Tough Talks Book Series

Franchise Employee Morale: Motivating the Generations

McJobs used to be the domain of high school kids looking for extra income to buy gas for their cars. Today’s economy has changed that. Go to any franchise storefront and you will see employees of every generation working behind the counter, greeting you at the door, serving your food, making your next appointment, selling you bird seed, changing your oil, working the cash register, helping you maneuver the latest physical fitness equipment, etc. How do you, as a franchise owner, motivate your employees when they come from different age groups?

Here are some hints for motivating employees who come from the various generations:

Millennials–your youngest employees

  • Appeal to their altruistic tendencies.
  • Share with them the big picture–your mission statement–so they can feel a

Posted by Jean Palmer Heck in Franchises, Motivating people. Leave a Comment

Franchise Tough Talks®: When Customers Overhear Personal Conversations

Difficult conversations are a part of life for franchise owners. As for all businesses, communicating with employees is essential.  When that employee is presenting a face to your customer that isn’t good for your franchise business, it’s imperative that you deal with it immediately.  But do you always know about bad behavior of your employees?

I recently went through a drive-in fast food restaurant after my yoga class one evening. After I placed my order at the franchise, well known for it’s consistent quality around the world, I drove up to the window to pay. Behind the cashier was a small office, with the door open. An adult women, whom I assume was the night time manager, was on the phone. I overheard her conversation, …

Posted by Jean Palmer Heck in Difficult conversations, Franchises, performance management. Leave a Comment

Saying goodbye to Peyton: a very difficult conversation

Did you catch last Wednesday’s announcement that Peyton Manning’s contract with the Indianapolis Colts was not renewed? What a heart breaker of a difficult conversation. But what a great lesson on how to deliver bad news.

Colts owner Jim Irsay and fellow Colts executives had made the very difficult decision to let Peyton go and become a free agent. Peyton Manning wasn’t surprised. He knew that his health was still an unknown, his desire to play professional football was still strong, and his wonderful team was being dismantled to be rebuilt from the ground up…without him.
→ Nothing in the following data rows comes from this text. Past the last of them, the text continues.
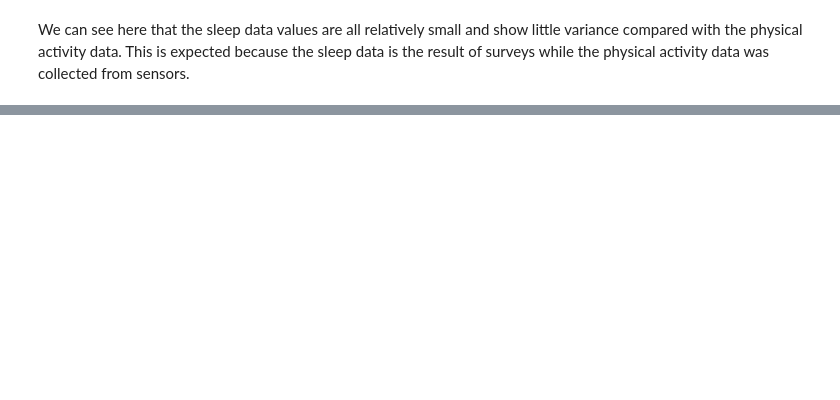
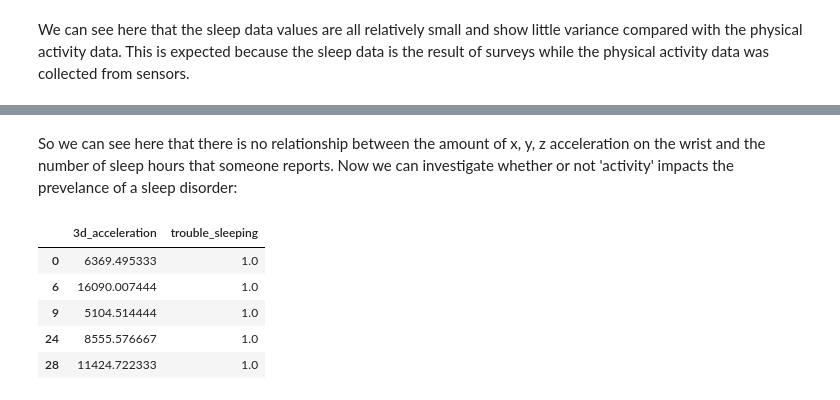
Before and after one commit to spencerbertsch1/DS4H, a Jupyter notebook: notebooks/DS4H_EDA.ipynb, the cells around one changed output, grey strips where cells are left out. Saved outputs shown, nothing was run; the diff lists cells and outputs as text; code cells hidden in the pictures; blank space fills up the shorter version.

```diff
--- a/notebooks/DS4H_EDA.ipynb
+++ b/notebooks/DS4H_EDA.ipynb
@@ -328,0 +385,11 @@ We can see here that the sleep data values are all relatively small and show lit
+# %% [markdown]
+So we can see here that there is no relationship between the amount of x, y, z acceleration on the wrist and the number of sleep hours that someone reports. Now we can investigate whether or not 'activity' impacts the prevelance of a sleep disorder:
+# %%
+df_grouped[df_grouped['trouble_sleeping'] == 1][['3d_acceleration', 'trouble_sleeping']].head()
+# %% [output]
+|  | 3d_acceleration | trouble_sleeping |
+| 0 | 6369.495333 | 1.0 |
+| 6 | 16090.007444 | 1.0 |
+| 9 | 5104.514444 | 1.0 |
+| 24 | 8555.576667 | 1.0 |
+| 28 | 11424.722333 | 1.0 |
```
Also changed, not shown: parts of 8 cells of this notebook.
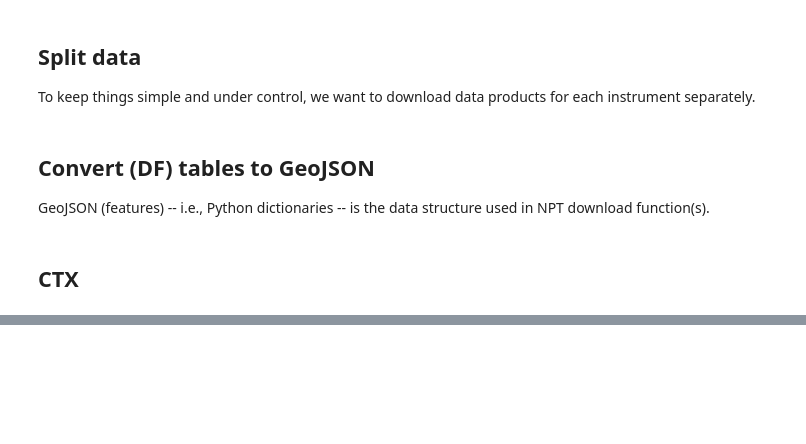
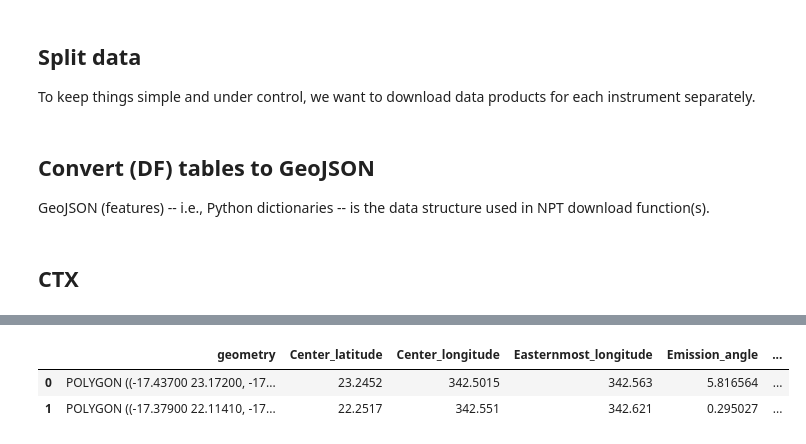
Before and after one commit to chbrandt/npt, a Jupyter notebook: notebooks/2_download_pds.ipynb, the cells around one changed output, grey strips where cells are left out. Cells and saved outputs as stored; diff of their text form; code cells hidden in the pictures; blank space fills up the shorter version.

```diff
--- a/notebooks/2_download_pds.ipynb
+++ b/notebooks/2_download_pds.ipynb
@@ -106,3 +116,10 @@ ERROR:download._is_downloaded(): HTTPSConnectionPool(host='hirise.lpl.arizona.ed
+# %%
+gdf_hirise_new = GeoDataFrame.from_features(gjson_hirise_new['features'])
+gdf_hirise_new
+# %% [output]
+|  | geometry | Center_latitude | Center_longitude | Easternmost_longitude | Emission_angle | ... |
+| 0 | POLYGON ((-17.43700 23.17200, -17... | 23.2452 | 342.5015 | 342.563 | 5.816564 | ... |
+| 1 | POLYGON ((-17.37900 22.11410, -17... | 22.2517 | 342.551 | 342.621 | 0.295027 | ... |
 # %%
 gjson_hrsc_new = npt.download.from_geojson(gjson_hrsc, basepath='data/hrsc', progressbar=True)
 # %% [output]
```
Also changed, not shown: parts of 8 cells of this notebook, 10 other files.
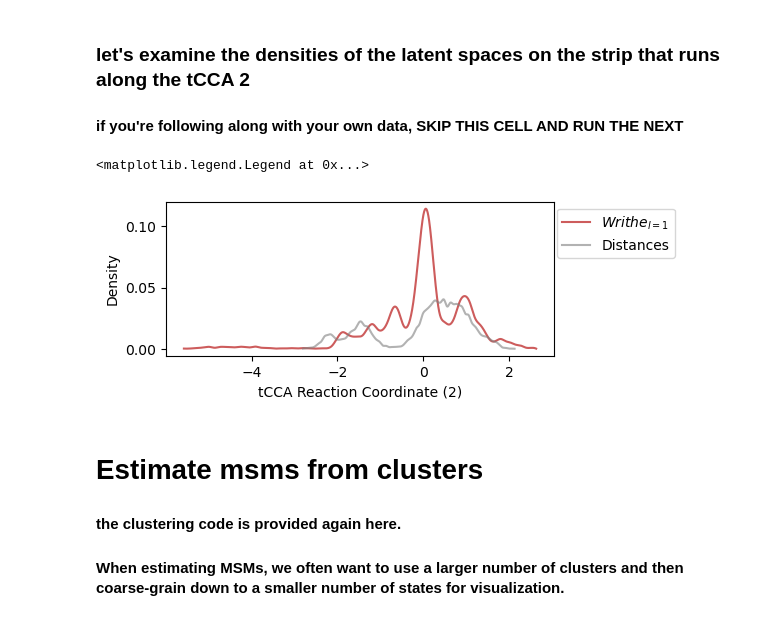
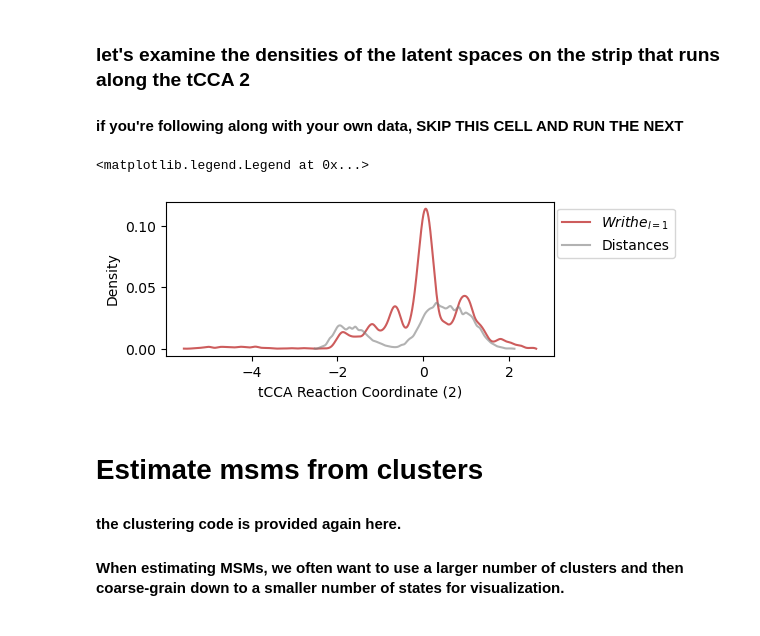
Before and after one commit to tommysisk/writhe_tools, a Jupyter notebook: examples/writhe_demo.ipynb, the cells around one changed output. Drawn from its saved outputs; the diff is of its cells as text; code cells hidden in the pictures.

```diff
--- a/examples/writhe_demo.ipynb
+++ b/examples/writhe_demo.ipynb
@@ -266,24 +266,24 @@ writhe_proj = np.load("./example_results/writhe_tcca_proj_length_1_lag_31.npy")
 # %%
 from writhe_tools.stats import smooth_hist
 
 plt.figure(figsize=(5,2))
-idx = writhe_proj[:, 0] < -.1
+idx = writhe_proj[:, 0] < -.15
 
 plt.plot(*smooth_hist(writhe_proj[:, 1][idx], bins=70, samples=10000),
          color='indianred',
          label=r"$Writhe_{l=1}$")
 
 plt.plot(*smooth_hist(distances_proj[:, 1][idx], bins=70, samples=10000),
          color="gray",
          alpha=.6,
          label="Distances")
 
 plt.xlabel("tCCA Reaction Coordinate (2)")
 plt.ylabel("Density")
 plt.legend(bbox_to_anchor=[1.33,1])
 # %% [output]
 <matplotlib.legend.Legend at 0x...>
-[figure, old version]
+[figure, new version]
 # %%
 # plot all of one component
 
```
Also changed, not shown: parts of 2 cells of this notebook.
He knew it was in the best interests of all parties for him to move on.

Both men appeared at the news conference together at the podium. They spoke …

Posted by Jean Palmer Heck in Difficult conversations, Franchises, Sports. Leave a Comment